> [WORK INSTRUCTION]
Match on the string "registra" in the entries below and return every matching line.

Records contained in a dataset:
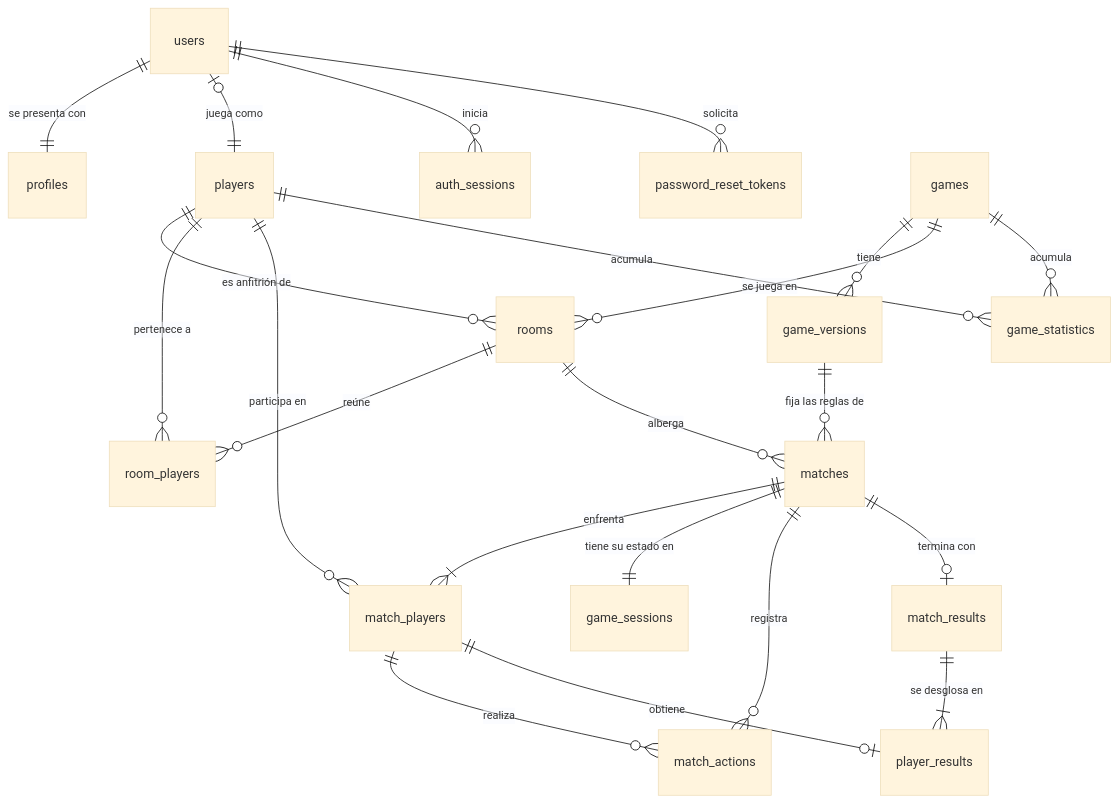
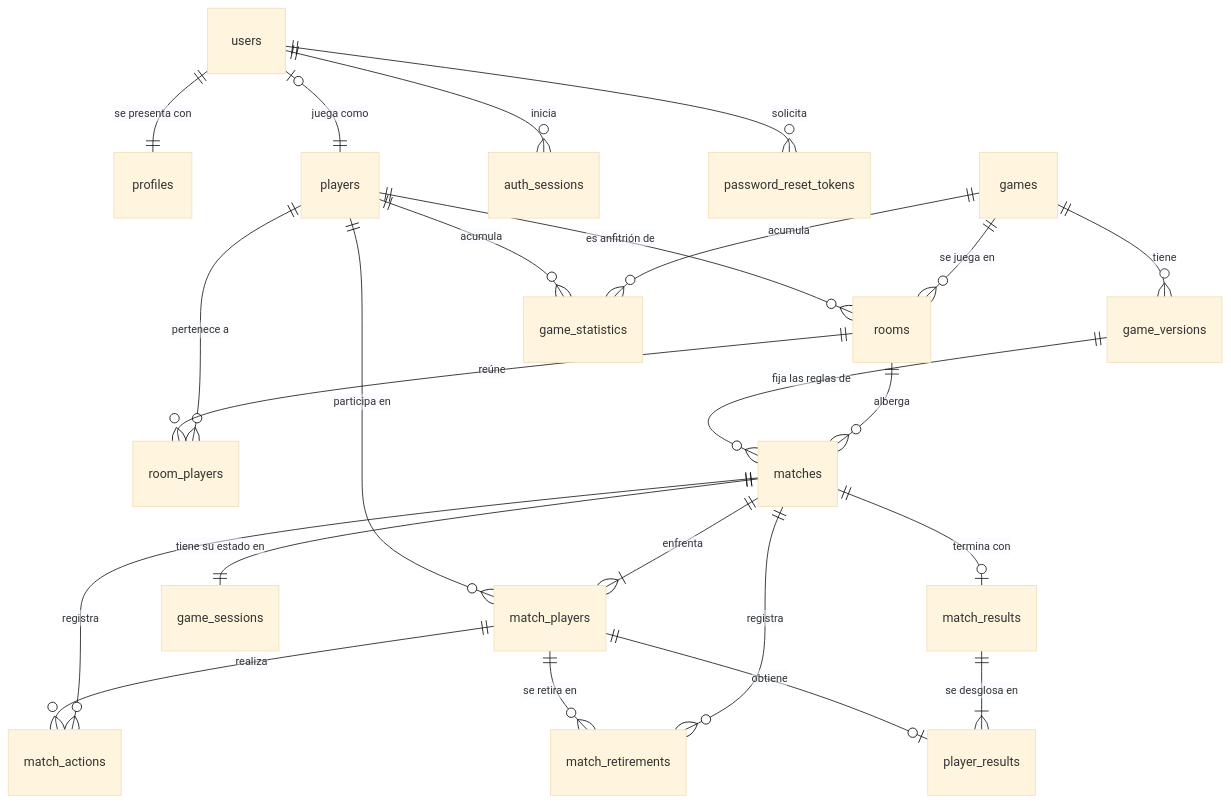
Before and after one commit to Ferchoner/gameboard-coliseum-arena: the diagram in docs/03-dominio-datos.md, drawn with Mermaid (base theme). The commit also changed other lines of this file and 44 other files, not shown here.

````diff
--- a/docs/03-dominio-datos.md
+++ b/docs/03-dominio-datos.md
@@ -34,29 +34,31 @@
 ```mermaid
 erDiagram
     users ||--|| profiles : "se presenta con"
     users |o--|| players : "juega como"
     users ||--o{ auth_sessions : "inicia"
     users ||--o{ password_reset_tokens : "solicita"
 
     games ||--o{ game_versions : "tiene"
     games ||--o{ rooms : "se juega en"
     games ||--o{ game_statistics : "acumula"
 
     players ||--o{ rooms : "es anfitrión de"
     players ||--o{ room_players : "pertenece a"
     rooms ||--o{ room_players : "reúne"
 
     rooms ||--o{ matches : "alberga"
     game_versions ||--o{ matches : "fija las reglas de"
     matches ||--|{ match_players : "enfrenta"
     players ||--o{ match_players : "participa en"
 
     matches ||--|| game_sessions : "tiene su estado en"
     matches ||--o{ match_actions : "registra"
     match_players ||--o{ match_actions : "realiza"
+    matches ||--o{ match_retirements : "registra"
+    match_players ||--o{ match_retirements : "se retira en"
 
     matches ||--o| match_results : "termina con"
     match_results ||--|{ player_results : "se desglosa en"
     match_players ||--o| player_results : "obtiene"
     players ||--o{ game_statistics : "acumula"
 ```
````
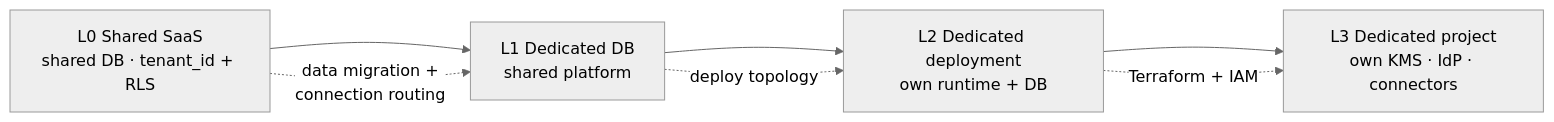
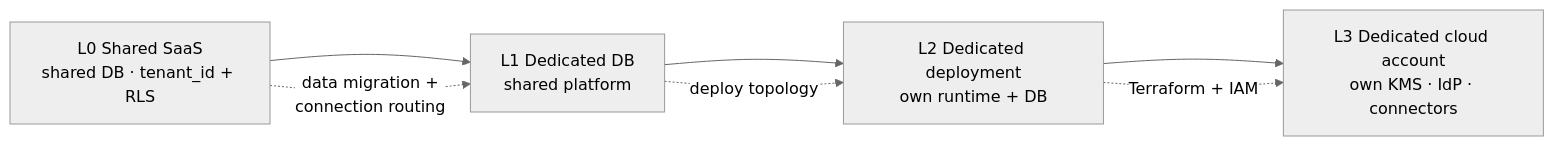
The diagram in docs/architecture/deployment-topology.md (MoayadAlobaidi/Karar-Flutter-version), drawn with Mermaid (neutral theme) before and after one commit. The commit also changed other lines of this file and 62 other files, not shown here.

````diff
--- a/docs/architecture/deployment-topology.md
+++ b/docs/architecture/deployment-topology.md
@@ -9,9 +10,9 @@
 ```mermaid
 graph LR
     L0[L0 Shared SaaS<br/>shared DB · tenant_id + RLS] --> L1[L1 Dedicated DB<br/>shared platform]
     L1 --> L2[L2 Dedicated deployment<br/>own runtime + DB]
-    L2 --> L3[L3 Dedicated project<br/>own KMS · IdP · connectors]
+    L2 --> L3[L3 Dedicated cloud account<br/>own KMS · IdP · connectors]
     L0 -.data migration +<br/>connection routing.-> L1
     L1 -.deploy topology.-> L2
     L2 -.Terraform + IAM.-> L3
 ```
````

> [OUTPUT FOR THIS EXERCISE]
     matches ||--o{ match_actions : "registra"
+    matches ||--o{ match_retirements : "registra"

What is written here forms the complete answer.